We are a team of scientists and educators, working together to understand the effects of noise and light pollution on ecological processes, inform the public about the importance of sound and light and its impact on wildlife and people, and preserve the natural sounds and night skies of the world. Our research team was formed in 2007 as a collaboration between the Natural Sounds & Night Skies Division of the National Park Service and the Fish, Wildlife, and Conservation Biology and Biology departments at Colorado State University. We are primarily based on the campus of Colorado State University and at the Natural Resource Stewardship and Science Directorate office of the National Park Service in Fort Collins, Colorado.
Our overarching research goal is to further our understanding of how noise and light pollution affect ecological processes, focused on wildlife. Our research backgrounds are quite diverse and this is reflected in the multiple approaches we take to study these sources of pollution. Our current areas of research include:
We are studying the impacts of noise from different sources, such as recreational activities, traffic, and energy development, as well as simulating how that noise spreads through a landscape using computer models. To that end, we are updating and validating the computer models SPreAD-GIS and NMSim. We aim to use these updated tools to understand the effects of noise on wildlife, especially species of conservation concern.

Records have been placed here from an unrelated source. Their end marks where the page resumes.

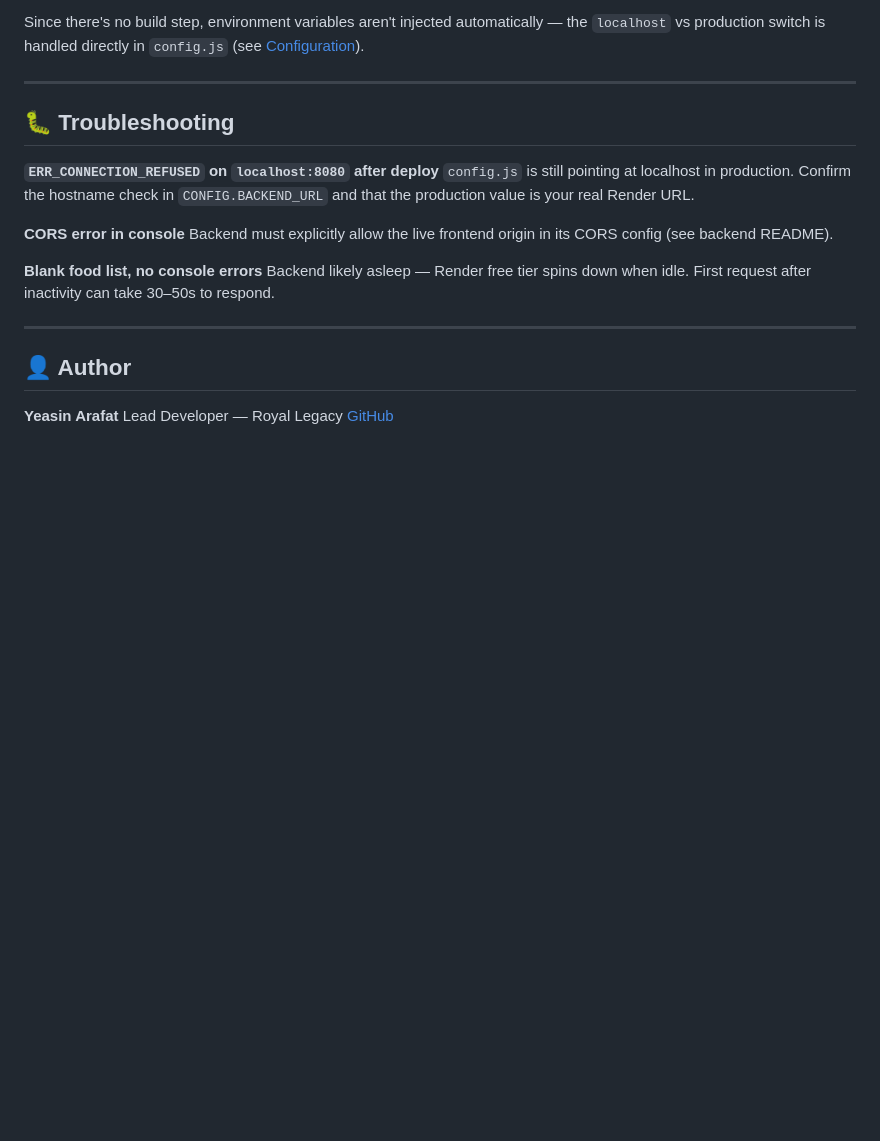
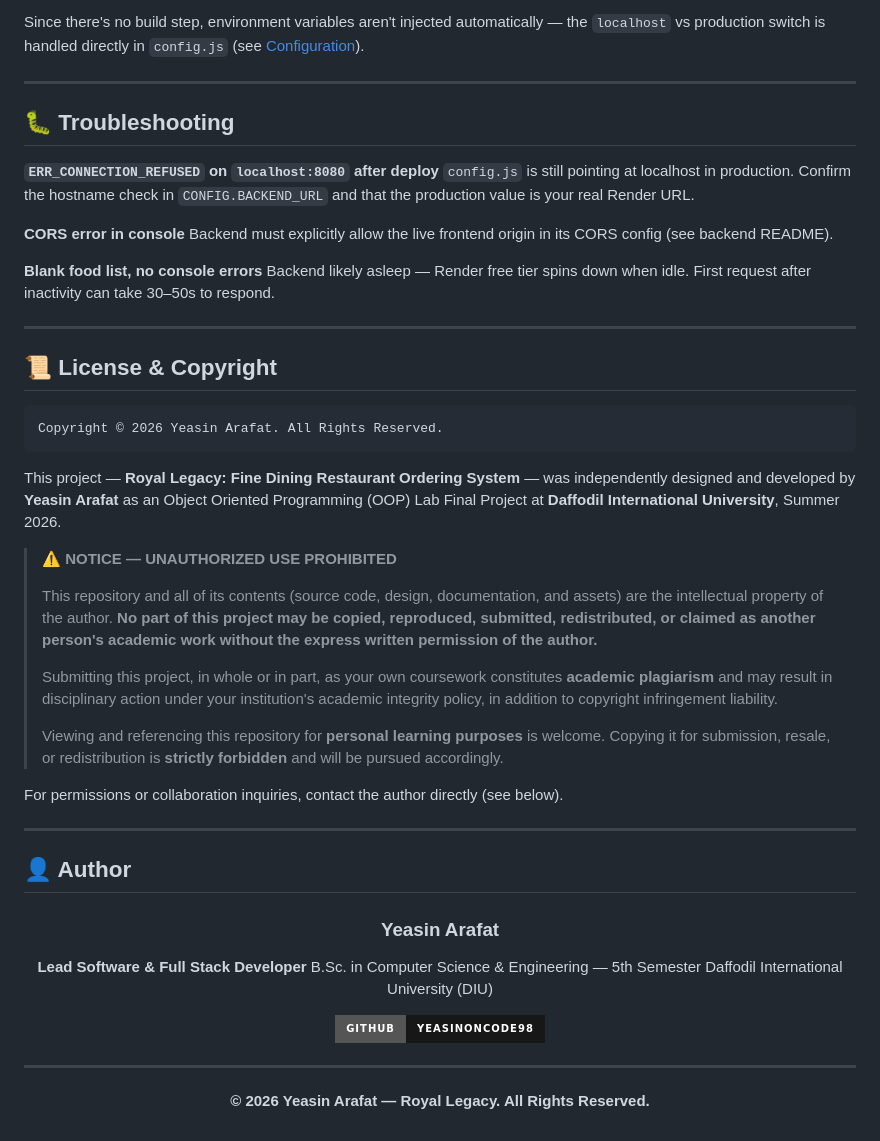
Before and after one commit to Yeasinoncode98/Royal_Legacy_Restaurant_Management-System-Frontend-, a Markdown page: README.md, the part around one of its changes. Rendered like a GitHub page; badges without logos; blank space fills up the shorter version.

````diff
--- a/README.md
+++ b/README.md
@@ -209,8 +234,44 @@ Backend likely asleep — Render free tier spins down when idle. First request a
 
 ---
 
+## 📜 License & Copyright
+
+```
+Copyright © 2026 Yeasin Arafat. All Rights Reserved.
+```
+
+This project — **Royal Legacy: Fine Dining Restaurant Ordering System** — was independently designed and developed by **Yeasin Arafat** as an Object Oriented Programming (OOP) Lab Final Project at **Daffodil International University**, Summer 2026.
+
+> **⚠️ NOTICE — UNAUTHORIZED USE PROHIBITED**
+>
+> This repository and all of its contents (source code, design, documentation, and assets) are the intellectual property of the author. **No part of this project may be copied, reproduced, submitted, redistributed, or claimed as another person's academic work without the express written permission of the author.**
+>
+> Submitting this project, in whole or in part, as your own coursework constitutes **academic plagiarism** and may result in disciplinary action under your institution's academic integrity policy, in addition to copyright infringement liability.
+>
+> Viewing and referencing this repository for **personal learning purposes** is welcome. Copying it for submission, resale, or redistribution is **strictly forbidden** and will be pursued accordingly.
+
+For permissions or collaboration inquiries, contact the author directly (see below).
+
+---
+
 ## 👤 Author
 
-**Yeasin Arafat**
-Lead Developer — Royal Legacy
-[GitHub](https://github.com/Yeasinoncode98)
+<div align="center">
+
+### Yeasin Arafat
+
+**Lead Software & Full Stack Developer**
+B.Sc. in Computer Science & Engineering — 5th Semester
+Daffodil International University (DIU)
+
+[![GitHub](https://img.shields.io/badge/GitHub-Yeasinoncode98-181717?style=for-the-badge&logo=github&logoColor=white)](https://github.com/Yeasinoncode98)
+
+</div>
+
+---
+
+<div align="center">
+
+**© 2026 Yeasin Arafat — Royal Legacy. All Rights Reserved.**
+
+</div>
````
Also changed, not shown: other parts of README.md (+36 -11 lines).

Using hundreds of thousands of hours of NPS audio recordings and cutting-edge spatial modeling techniques, we are predicting the impact of human-caused noise across the entire United States. By predicting noise levels across the country, we are able to summarize noise pollution in even the most remote locations, including wilderness areas or critical habitat for sensitive species. Understanding noise levels at a large-scale brings us one step closer to managing noise pollution in protected natural areas.
We are exploring the ways that anthropogenic noise affects the behavior of free-ranging prairie dogs, a keystone species in North American prairie ecosystems. Our goal is to determine whether noise is perceived as a form of predation risk, elicits an increase in antipredator behavior, distracts animals from detecting predators, and masks the sounds of predators and conspecific vocalizations.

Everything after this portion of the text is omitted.